Hong Kong was a striking, eye-opening experience. Clearly built with vision, Hong Kong’s leadership has done an incredible job of controlling those aspects of the city that benefit from government leadership (the public transit and road networks, the airport and seaports) and getting out of the way of developers to allow the city to grow to it potential. The density of the city pushes the limits of what people have experienced at any time in history, for this reason it will be interesting to watch future growth, certainly the city will reach an unsustainable population level if innovations in living space cannot keep up with population influx. Hopefully the city will benefit from changes in the pollution culture of China; in the future China will be forced to address its unprecedented pollution levels (if for no other reason than the health impact it is having on its people). If external elements improve, Hong Kong will become a much cleaner city and a model for the environmental benefits of comprehensive, modern public transit systems. Hong Kong currently stands as a modern model of metropolitan success, its future should be watched closely, its best attributes replicated the world over.
 “Hong Kong Fact Sheets – Population.” 2007. 31 Jan. 2013 <http://www.gov.hk/en/about/abouthk/factsheets/docs/population.pdf>
 “Hong Kong smothered in worst air pollution two years | Reuters.” 2012. 31 Jan. 2013 <http://www.reuters.com/article/2012/08/02/us-hongkong-pollution-idUSBRE8710IA20120802>
 Lo, HK, and HK Lo. “Managing the accessibility on mass public transit – Journal of …” 2008. <https://www.jtlu.org/index.php/jtlu/article/viewPDFInterstitial/85/35>
Image credit : Photobank gallery
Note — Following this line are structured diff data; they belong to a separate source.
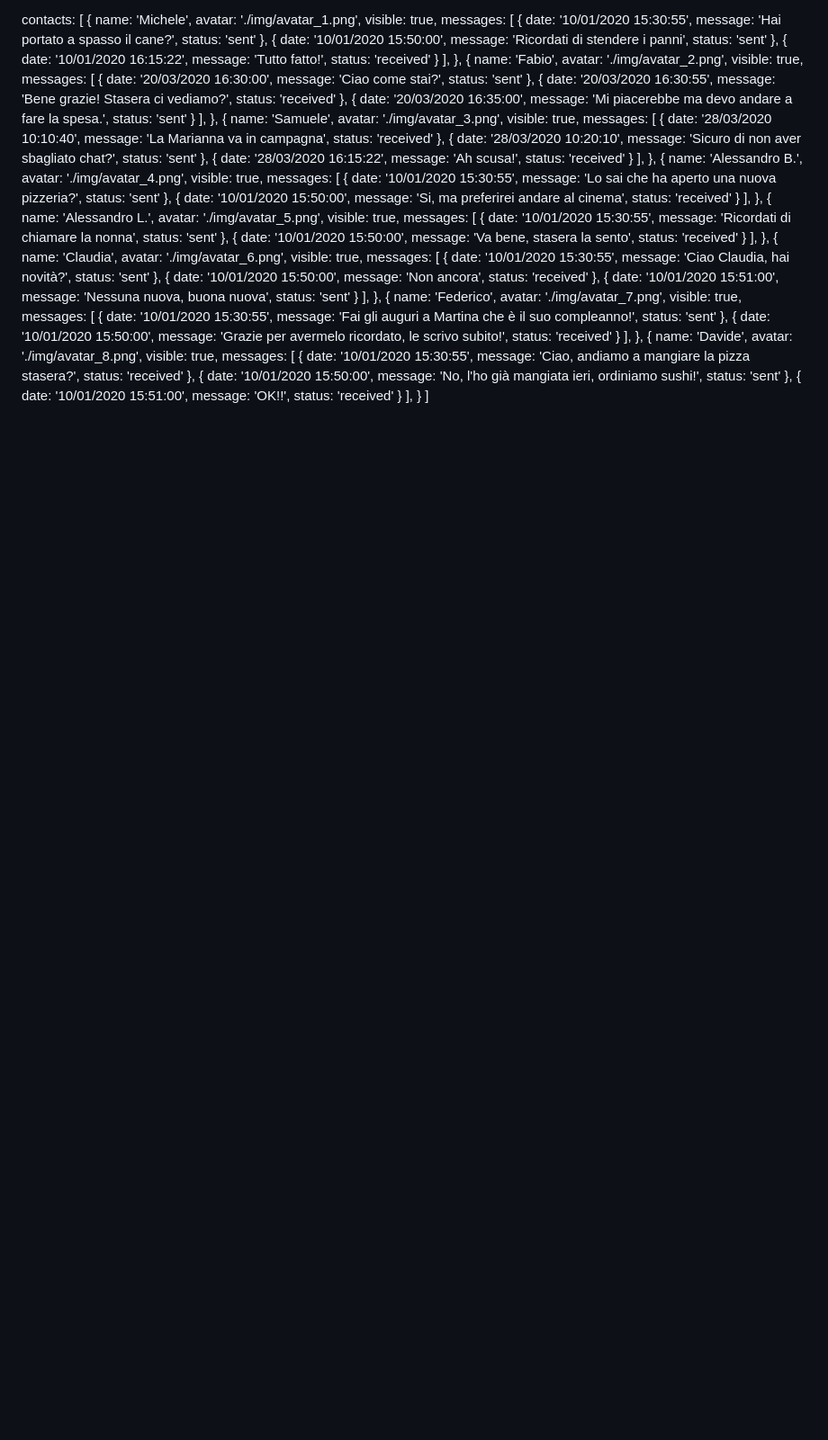
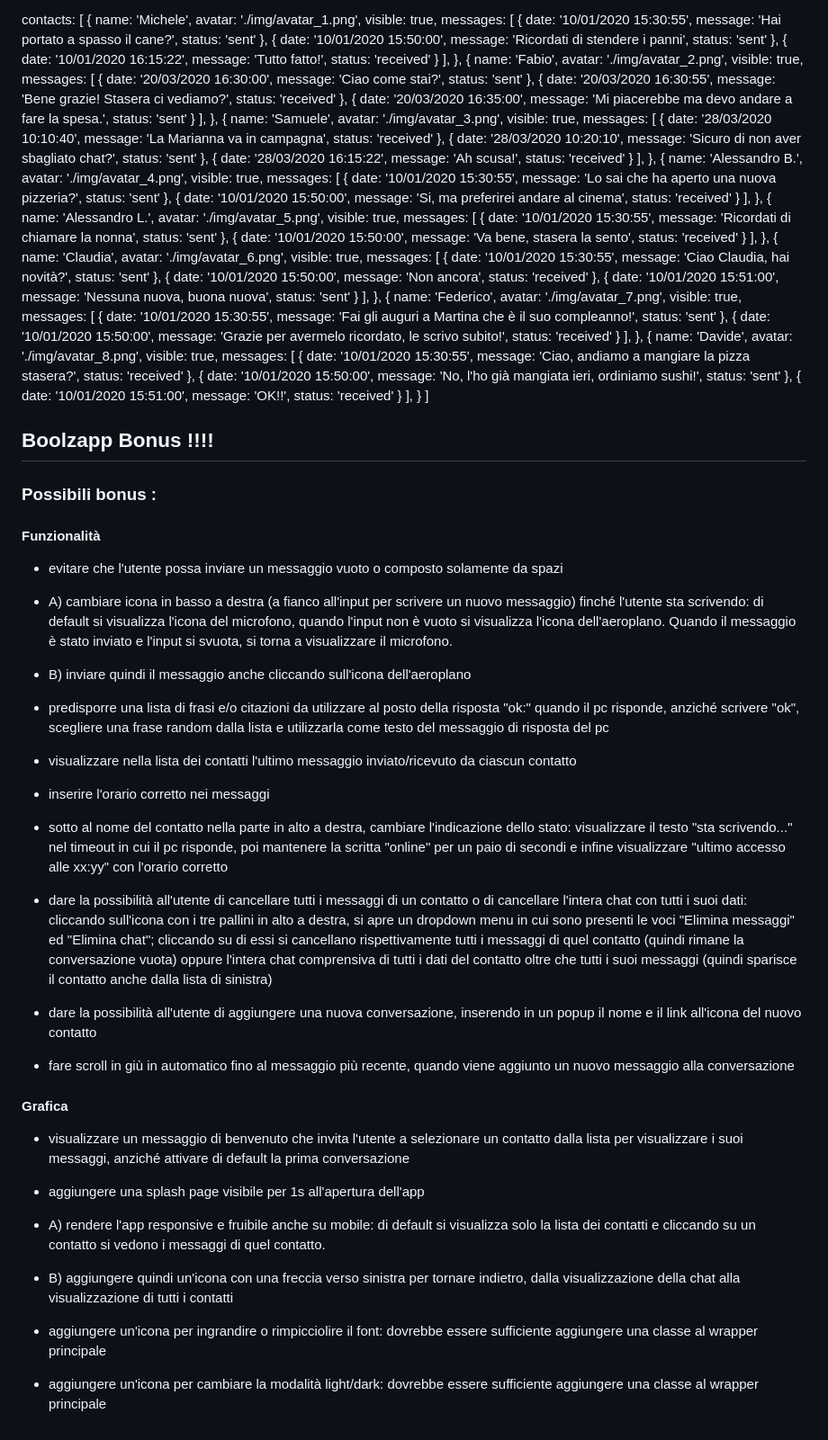
Before and after one commit to GiorgioBolzoni/vue-boolzapp, a Markdown page: README.md, the part around the change. Shown at 90% size. Drawn GitHub-style; blank space fills up the shorter version.

Commit message:
aggiornato README con Bonus

```diff
--- a/README.md
+++ b/README.md
@@ -195,3 +195,33 @@ status: 'received'
 ],
 }
 ]
+
+## Boolzapp Bonus !!!!
+
+### Possibili bonus :
+
+#### Funzionalità
+
+- evitare che l'utente possa inviare un messaggio vuoto o composto solamente da spazi
+
+- A) cambiare icona in basso a destra (a fianco all'input per scrivere un nuovo messaggio) finché l'utente sta scrivendo: di default si visualizza l'icona del microfono, quando l'input non è vuoto si visualizza l'icona dell'aeroplano. Quando il messaggio è stato inviato e l'input si svuota, si torna a visualizzare il microfono.
+
+- B) inviare quindi il messaggio anche cliccando sull'icona dell'aeroplano
+- predisporre una lista di frasi e/o citazioni da utilizzare al posto della risposta "ok:" quando il pc risponde, anziché scrivere "ok", scegliere una frase random dalla lista e utilizzarla come testo del messaggio di risposta del pc
+- visualizzare nella lista dei contatti l'ultimo messaggio inviato/ricevuto da ciascun contatto
+- inserire l'orario corretto nei messaggi
+- sotto al nome del contatto nella parte in alto a destra, cambiare l'indicazione dello stato: visualizzare il testo "sta scrivendo..." nel timeout in cui il pc risponde, poi mantenere la scritta "online" per un paio di secondi e infine visualizzare "ultimo accesso alle xx:yy" con l'orario corretto
+- dare la possibilità all'utente di cancellare tutti i messaggi di un contatto o di cancellare l'intera chat con tutti i suoi dati: cliccando sull'icona con i tre pallini in alto a destra, si apre un dropdown menu in cui sono presenti le voci "Elimina messaggi" ed "Elimina chat"; cliccando su di essi si cancellano rispettivamente tutti i messaggi di quel contatto (quindi rimane la conversazione vuota) oppure l'intera chat comprensiva di tutti i dati del contatto oltre che tutti i suoi messaggi (quindi sparisce il contatto anche dalla lista di sinistra)
+- dare la possibilità all'utente di aggiungere una nuova conversazione, inserendo in un popup il nome e il link all'icona del nuovo contatto
+- fare scroll in giù in automatico fino al messaggio più recente, quando viene aggiunto un nuovo messaggio alla conversazione
+
+#### Grafica
+
+- visualizzare un messaggio di benvenuto che invita l'utente a selezionare un contatto dalla lista per visualizzare i suoi messaggi, anziché attivare di default la prima conversazione
+- aggiungere una splash page visibile per 1s all'apertura dell'app
+
+- A) rendere l'app responsive e fruibile anche su mobile: di default si visualizza solo la lista dei contatti e cliccando su un contatto si vedono i messaggi di quel contatto.
+- B) aggiungere quindi un'icona con una freccia verso sinistra per tornare indietro, dalla visualizzazione della chat alla visualizzazione di tutti i contatti
+
+- aggiungere un'icona per ingrandire o rimpicciolire il font: dovrebbe essere sufficiente aggiungere una classe al wrapper principale
+- aggiungere un'icona per cambiare la modalità light/dark: dovrebbe essere sufficiente aggiungere una classe al wrapper principale
```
Tony Konstant is currently receiving his master of Science in Real Estate at University of San Diego. He is also a guest curator for the MIPIM sustainability and innovation category on behalf of the University of San Diego, Burnham-Moores Centre for Real Estate.